Superintendent Lewis Ferebee said district officials liked what they heard from Carson, and said IPS could look at several options to partner if the board chose to do so. It could allow Global Prep to operate in an empty school, share space in a school with low enrollment or convert an existing IPS school into Global Prep.

“We have not committed to any neighborhood preference,” Ferebee said. “But you want to be in a neighborhood that lends itself to that model.”

Three similar partnerships already are in place. Enlace Academy charter school shared building space last year with Gambold Prep High School, and KIPP charter school operates in the former School 110 building on the city’s East side. This year, Enlace will take over the entire building for its growing program, as the Gambold program is moving to Shortridge High School.

At School 60, The Butler Lab School started out overseeing just students kindergarten and first grade in part of the building when it opened in 2011. It has since expanded to manage all grades at the school. But it is a bit different, with the university playing a heavy role in overseeing a school that still remains fully IPS-run.

A different kind of district-charter partnership also is underway at School 103, which this year will be run independently by operators of the Phalen Leadership Academy charter school. But in that case, Phalen’s team will manage an IPS school. School 103 will not become a charter school.

Under Carson’s proposal, her team would bring their program to an IPS building and operate it as a charter school entirely separate from IPS. In essence, the district would serve as the landlord and possibly offer other services such as meals or busing.

Carson’s idea was featured in Chalkbeat’s recent series about English language learning, Lost in Translation, in a story from its reporting partner, WFYI Publc Media. She said innovative schools like Global Prep are needed to serve Indianapolis’ fast-growing Hispanic community.

The city has a few dual-language immersion programs, in which students speak in the language they are learning while taking their other subjects, including the private International School on the North side and Lawrence Township’s Forest Glen Elementary School. Forest Glen has followed a foreign language immersion program for 20 years.

The school would be another “innovation network school,” a type of unique partnership the legislature approved in 2014. If the board agreed, Global Prep would also be the district’s second language immersion school. School 74 on the city’s East side, a B-rated magnet school where 89 percent of students passed ISTEP in 2014. That’s one of the district’s highest passing rates.

Ferebee said the School 74 program is on the district’s list of successful magnet schools it is considering expanding, especially into middle and high school grades.

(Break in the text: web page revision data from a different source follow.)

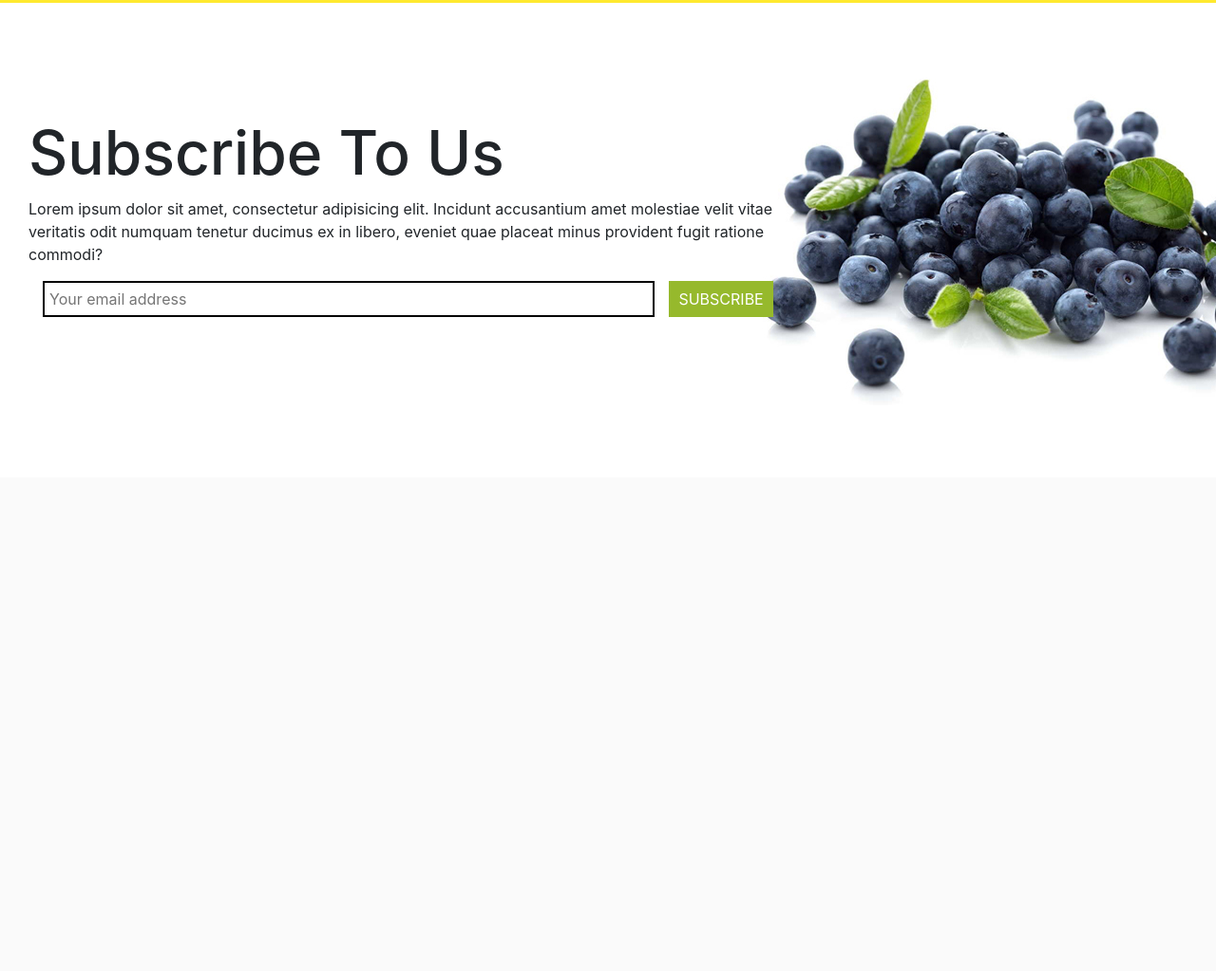
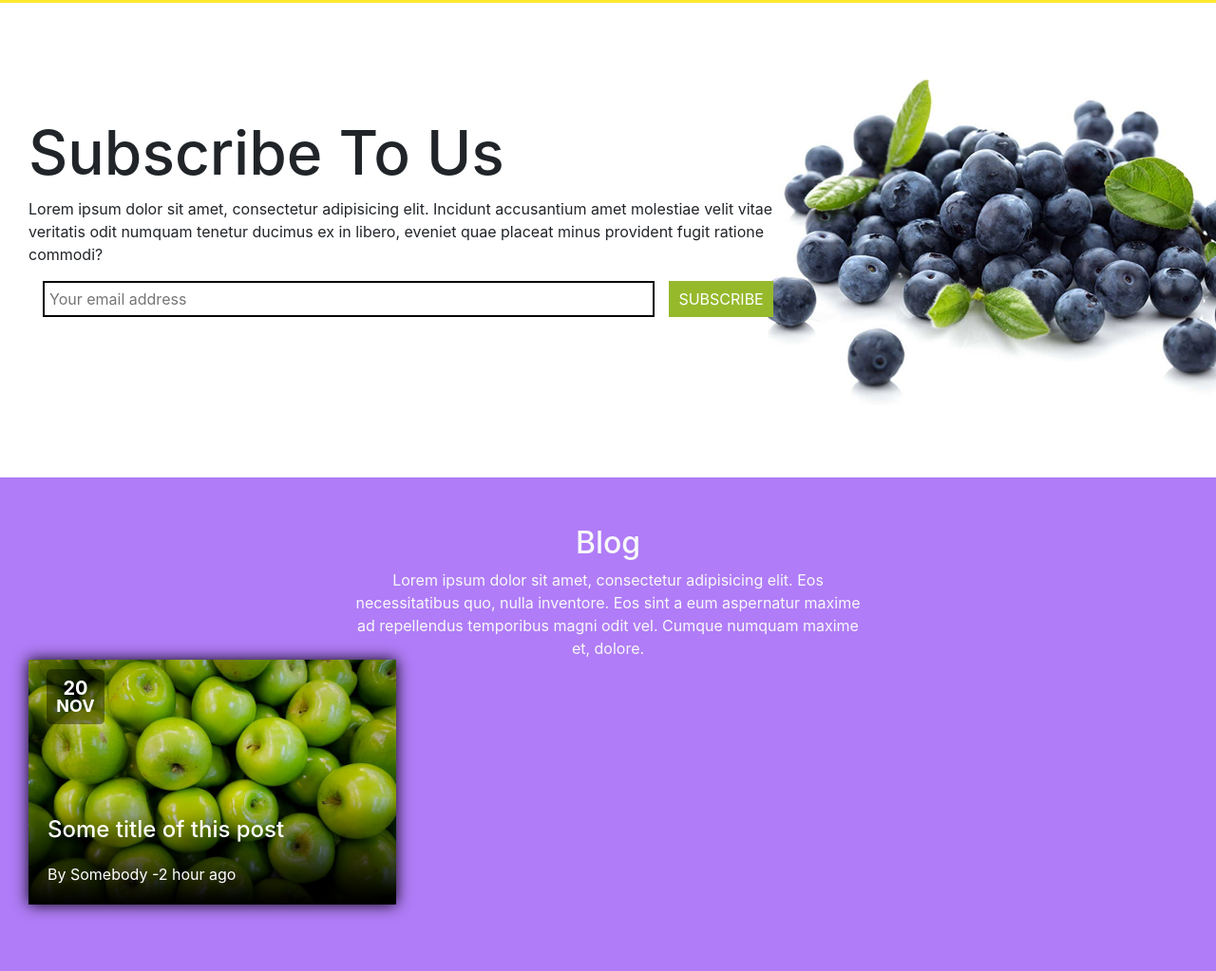
Before and after one commit to kedziorap/week2, a website: page index.html in a window 1280 px wide. Shown: the part 3297-4320 px from the top of the page at 95% size. Before the commit the page ends 3800 px from the top, so only its background shows below. Drawn offline with nearby package versions, Linux system fonts and the light colour scheme.

Commit message:
Add section blog

```diff
--- a/index.html
+++ b/index.html
@@ -169,6 +169,39 @@
                 </div>
             </div>
         </section>
+        <section class="blog">
+            <div class="my-container">
+                <div class="row">
+                    <div class="col-12">
+                        <h2 class="text-light text-center">Blog</h2>
+                        <p class="text-light text-center">
+                            Lorem ipsum dolor sit amet, consectetur adipisicing elit. Eos necessitatibus quo, nulla inventore. Eos sint a eum aspernatur maxime ad repellendus temporibus magni odit vel. Cumque numquam maxime et, dolore.
+                        </p>
+                    </div>
+                </div>
+                <div class="row">
+                    <div class="col-12 col-lg-4">
+                        <article class="post">
+                           <img src="img/f1.jpg" alt="" class="img-fluid">
+                            <div class="date">
+                                <span class="number">20</span>
+                                <span class="month">NOV</span>
+                            </div>
+                            <div class="header">
+                                <h4>Some title of this post</h4>
+                                <span class="signed">By Somebody  -2 hour ago</span>
+                            </div>
+                        </article>
+                    </div>
+                    <div class="col-12 col-lg-4">
+
+                    </div>
+                    <div class="col-12 col-lg-4">
+
+                    </div>
+                </div>
+            </div>
+        </section>
     </div>
     <script src="https://code.jquery.com/jquery-3.3.1.slim.min.js" integrity="sha384-q8i/X+965DzO0rT7abK41JStQIAqVgRVzpbzo5smXKp4YfRvH+8abtTE1Pi6jizo" crossorigin="anonymous"></script>
     <script src="https://cdnjs.cloudflare.com/ajax/libs/popper.js/1.14.3/umd/popper.min.js" integrity="sha384-ZMP7rVo3mIykV+2+9J3UJ46jBk0WLaUAdn689aCwoqbBJiSnjAK/l8WvCWPIPm49" crossorigin="anonymous"></script>
--- a/sass/style.scss
+++ b/sass/style.scss
@@ -213,11 +213,73 @@ body {
         color: white;
         border: 0;
         cursor: pointer;
+        transition: 0.2s;
+        &:hover {
+            color: #96b92c;
+            background:  lightgray;
+        }
     }
     [class*="col-"]:first-of-type {
         padding: 0;
     }
 
+}
+
+//BLOG
+
+.blog {
+    background: #b07cf7;
+    padding: 50px 0;
+    p {
+        max-width: 550px;
+        margin: 0 auto;
+    }
+}
+
+.post {
+    position: relative;
+    box-shadow: 0 0 15px black;
+    cursor: pointer;
+    transition: 0.3s;
+    margin-bottom: 20px;
+    &:hover img {
+        opacity: 0.9;
+    }
+    .header {
+        position: absolute;
+        bottom: 0;
+        left: 0;
+        right: 0;
+        padding: 20px;
+        color: white;
+        background-image: linear-gradient(transparent, black);
+        h4 {
+            margin-bottom: 20px;
+        }
+    }
+    .date {
+        position: absolute;
+        top: 4%;
+        left: 5%;
+        background: rgba(1,1,1,0.4);
+        color: white;
+        padding: 10px;
+        border-radius: 5px;
+        .number {
+            display: block;
+            text-align: center;
+            font-size: 20px;
+            font-weight: 700;
+            line-height: 1;
+        }
+        .month {
+            display: block;
+            text-align: center;
+            font-size: 18px;
+            font-weight: 700;
+            line-height: 1;
+        }
+    }
 }
 
 @media (max-width: 575.98px) {
```
Also changed, not shown: css/style.css, img/f1.jpg (added), img/f2.jpg (added), img/f3.jpg (added), 1 other file.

Carson can submit a formal application in October and a detailed plan in November, IPS officials said. The board is expected to choose future innovation schools in January.